Collect the lines of the entries where "else" shows up.
+===+
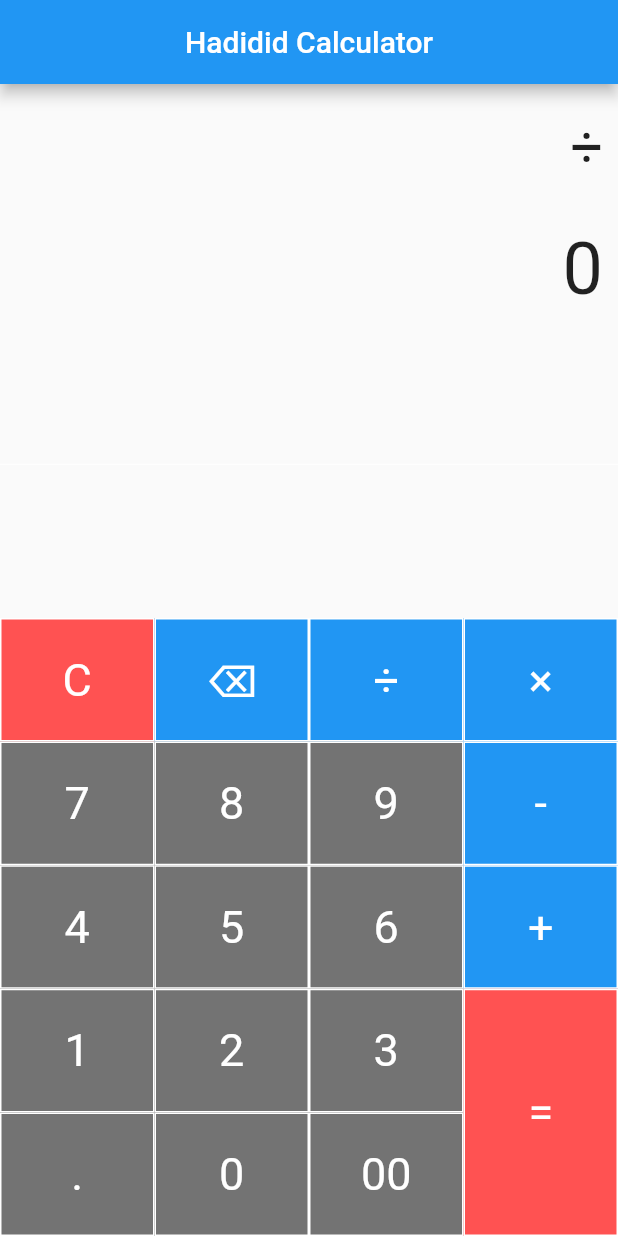
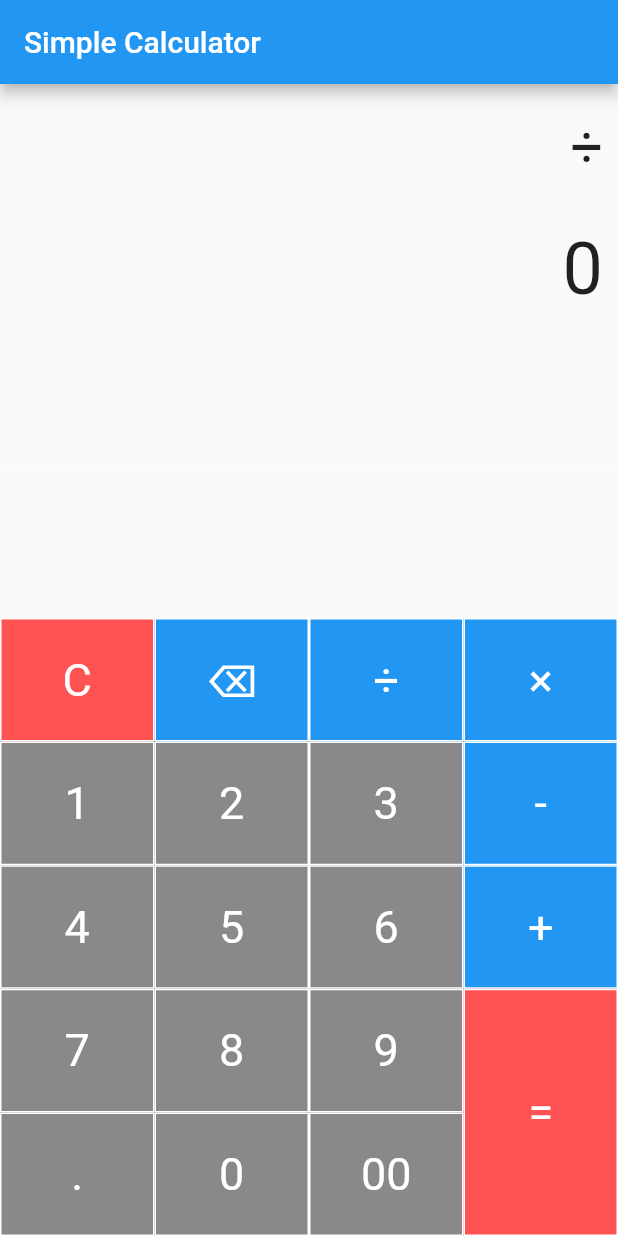
Before and after one commit to khsh90/simplecalculator, a Flutter app: the screen it shows after launch, after a tap on an icon or button, on a phone screen of 412 x 824 dp. Run offline on Flutter 3.47's test engine with Material 2 defaults, Android fonts, the light colour scheme and no system bars; our stand-ins replace math_expressions.

Commit message:
first phase of devlop calculator

```diff
--- a/simplecalculator/lib/main.dart
+++ b/simplecalculator/lib/main.dart
@@ -1,77 +1,55 @@
-import 'dart:ui';
-
-import 'package:flutter/material.dart';
+import 'package:flutter/cupertino.dart';
+import "package:flutter/material.dart";
 import 'package:math_expressions/math_expressions.dart';
 
-main() => runApp(const MyApp());
+main() => runApp(MyApp());
 
 class MyApp extends StatelessWidget {
-  const MyApp({Key? key}) : super(key: key);
-
   @override
   Widget build(BuildContext context) {
     return MaterialApp(
       debugShowCheckedModeBanner: false,
-      title: 'Simple Calculator',
+      title: 'Dandooneh Calculator',
       theme: ThemeData(primaryColor: Colors.blue),
-      home: const Calculator(),
+      home: Calculator(),
     );
   }
 }
 
 class Calculator extends StatefulWidget {
-  const Calculator({Key? key}) : super(key: key);
-
   @override
   _CalculatorState createState() => _CalculatorState();
 }
 
 class _CalculatorState extends State<Calculator> {
-  Widget bulidButton(String buttonName, buttonHieght, Color backGroundColor) {
-    return Container(
-      height: MediaQuery.of(context).size.height * .10 * buttonHieght,
-      color: backGroundColor,
-      child: FlatButton(
-        shape: RoundedRectangleBorder(
-            borderRadius: BorderRadius.circular(0.0),
-            side: const BorderSide(
-                color: Colors.white, width: 1, style: BorderStyle.solid)),
-        padding: const EdgeInsets.all(16),
-        onPressed: () => buttonTxt(buttonName),
-        child: Text(
-          buttonName,
-          style: const TextStyle(
-              fontSize: 30, color: Colors.white, fontWeight: FontWeight.normal),
-        ),
-      ),
-    );
-  }
+  String result = '0';
+  String expression = '0';
+  double expSize = 38;
+  double resultSize = 48;
 
-  String equation = '0';
-  String result = '0';
-  String expression = '';
-  double equationFontSize = 38;
-  double resultFontSize = 48;
+  clickedBtn(btnName) {
+    setState(() {
+      if (btnName == 'C') {
+        expSize = 48;
+        resultSize = 38;
+        result = '0';
+        expression = '0';
+      }
 
-  void buttonTxt(String btnText) {
-    setState(() {
-      if (btnText == 'C') {
-        equation = '0';
+      // -----------------------------------------------------------------
 
-        result = '0';
-        equationFontSize = 38;
-        resultFontSize = 48;
-      } else if (btnText == '⌫') {
-        equation = equation.substring(0, equation.length - 1);
-        if (equation.isEmpty) {
-          equation = '0';
-          equationFontSize = 48;
-          resultFontSize = 38;
+      else if (btnName == '⌫') {
+        expSize = 38;
+        resultSize = 48;
+
+        expression = expression.substring(0, expression.length - 1);
+        if (expression == '') {
+          expression = '0';
         }
-      } else if (btnText == "=") {
-        equationFontSize = 48;
-        resultFontSize = 38;
-        expression = equation;
+      }
+      //-----------------------------------------------------------------------
+
+      else if (btnName == '=') {
         expression = expression.replaceAll('÷', '/');
         expression = expression.replaceAll('×', '*');
 
@@ -79,106 +57,126 @@
           Parser p = Parser();
           Expression exp = p.parse(expression);
           ContextModel cm = ContextModel();
+
           result = '${exp.evaluate(EvaluationType.REAL, cm)}';
         } catch (e) {
           result = 'Error';
         }
-      } else if (equation == '0') {
-        equation = btnText;
-      } else {
-        equation += btnText;
+      }
+
+      // ------------------------------
+
+      else if (expression == '0') {
+        expression = btnName;
+      }
+      //  -------------------------------
+      else {
+        expression = expression + btnName;
       }
     });
+  }
+
+  Widget bldBtn(String btnName, double btnSize, Color btnBgColor) {
+    return Container(
+      color: btnBgColor,
+      height: MediaQuery.of(context).size.height * .10 * btnSize,
+      child: FlatButton(
+          onPressed: () => clickedBtn(btnName),
+          shape: RoundedRectangleBorder(
+              borderRadius: BorderRadius.circular(0.0),
+              side: const BorderSide(
+                  color: Colors.white, style: BorderStyle.solid, width: 1)),
+          child: Text(btnName,
+              style: const TextStyle(
+                  fontSize: 30,
+                  color: Colors.white,
+                  fontWeight: FontWeight.normal))),
+    );
   }
 
   @override
   Widget build(BuildContext context) {
     return Scaffold(
       appBar: AppBar(
-        backgroundColor: Colors.blue,
-        centerTitle: true,
-        title: const Text(
-          'Hadidid Calculator',
-        ),
+        title: const Text('Simple Calculator'),
       ),
       body: Column(
         children: [
           Container(
             alignment: Alignment.centerRight,
+            child: Text(
+              expression,
+              style: TextStyle(fontSize: expSize),
+            ),
             padding: const EdgeInsets.fromLTRB(10, 20, 10, 0),
-            child: Text(
-              equation,
-              style: TextStyle(fontSize: equationFontSize),
-            ),
           ),
           Container(
             alignment: Alignment.centerRight,
-            padding: const EdgeInsets.fromLTRB(10, 30, 10, 0),
             child: Text(
               result,
-              style: TextStyle(fontSize: resultFontSize),
+              style: TextStyle(fontSize: resultSize),
             ),
+            padding: const EdgeInsets.fromLTRB(10, 30, 10, 0),
           ),
           const Expanded(
               child: Divider(
             color: Colors.white,
           )),
           Row(
-            mainAxisAlignment: MainAxisAlignment.center,
             children: [
-              SizedBox(
-                width: MediaQuery.of(context).size.width * 0.75,
+              Container(
+                width: MediaQuery.of(context).size.width * .75,
                 child: Table(
                   children: [
                     TableRow(children: [
-                      bulidButton('C', 1, Colors.redAccent),
-                      bulidButton('⌫', 1, Colors.blue),
-                      bulidButton('÷', 1, Colors.blue),
+                      bldBtn('C', 1, Colors.redAccent),
+                      bldBtn('⌫', 1, Colors.blue),
+                      bldBtn('÷', 1, Colors.blue),
                     ]),
                     TableRow(children: [
-                      bulidButton('7', 1, Colors.black54),
-                      bulidButton('8', 1, Colors.black54),
-                      bulidButton('9', 1, Colors.black54),
+                      bldBtn('1', 1, Colors.black45),
+                      bldBtn('2', 1, Colors.black45),
+                      bldBtn('3', 1, Colors.black45),
                     ]),
                     TableRow(children: [
-                      bulidButton('4', 1, Colors.black54),
-                      bulidButton('5', 1, Colors.black54),
-                      bulidButton('6', 1, Colors.black54),
+                      bldBtn('4', 1, Colors.black45),
+                      bldBtn('5', 1, Colors.black45),
+                      bldBtn('6', 1, Colors.black45),
                     ]),
                     TableRow(children: [
-                      bulidButton('1', 1, Colors.black54),
-                      bulidButton('2', 1, Colors.black54),
-                      bulidButton('3', 1, Colors.black54),
+                      bldBtn('7', 1, Colors.black45),
+                      bldBtn('8', 1, Colors.black45),
+                      bldBtn('9', 1, Colors.black45),
                     ]),
                     TableRow(children: [
-                      bulidButton('.', 1, Colors.black54),
-                      bulidButton('0', 1, Colors.black54),
-                      bulidButton('00', 1, Colors.black54),
+                      bldBtn('.', 1, Colors.black45),
+                      bldBtn('0', 1, Colors.black45),
+                      bldBtn('00', 1, Colors.black45),
                     ]),
                   ],
                 ),
               ),
-              SizedBox(
-                width: MediaQuery.of(context).size.width * .25,
+              Container(
+                width: MediaQuery.of(context).size.width * 0.25,
                 child: Table(
                   children: [
                     TableRow(children: [
-                      bulidButton('×', 1, Colors.blue),
+                      bldBtn('×', 1, Colors.blue),
                     ]),
                     TableRow(children: [
-                      bulidButton('-', 1, Colors.blue),
+                      bldBtn('-', 1, Colors.blue),
                     ]),
                     TableRow(children: [
-                      bulidButton('+', 1, Colors.blue),
+                      bldBtn('+', 1, Colors.blue),
                     ]),
                     TableRow(children: [
-                      bulidButton('=', 2, Colors.redAccent),
+                      bldBtn('=', 2, Colors.redAccent),
                     ]),
                   ],
                 ),
               )
             ],
-          )
+          ),
         ],
       ),
     );
```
+===+
▶ **Completed task**
-      } else if (btnText == '⌫') {
+      else if (btnName == '⌫') {
-      } else if (btnText == "=") {
+      else if (btnName == '=') {
-      } else if (equation == '0') {
-      } else {
+      else if (expression == '0') {
+      else {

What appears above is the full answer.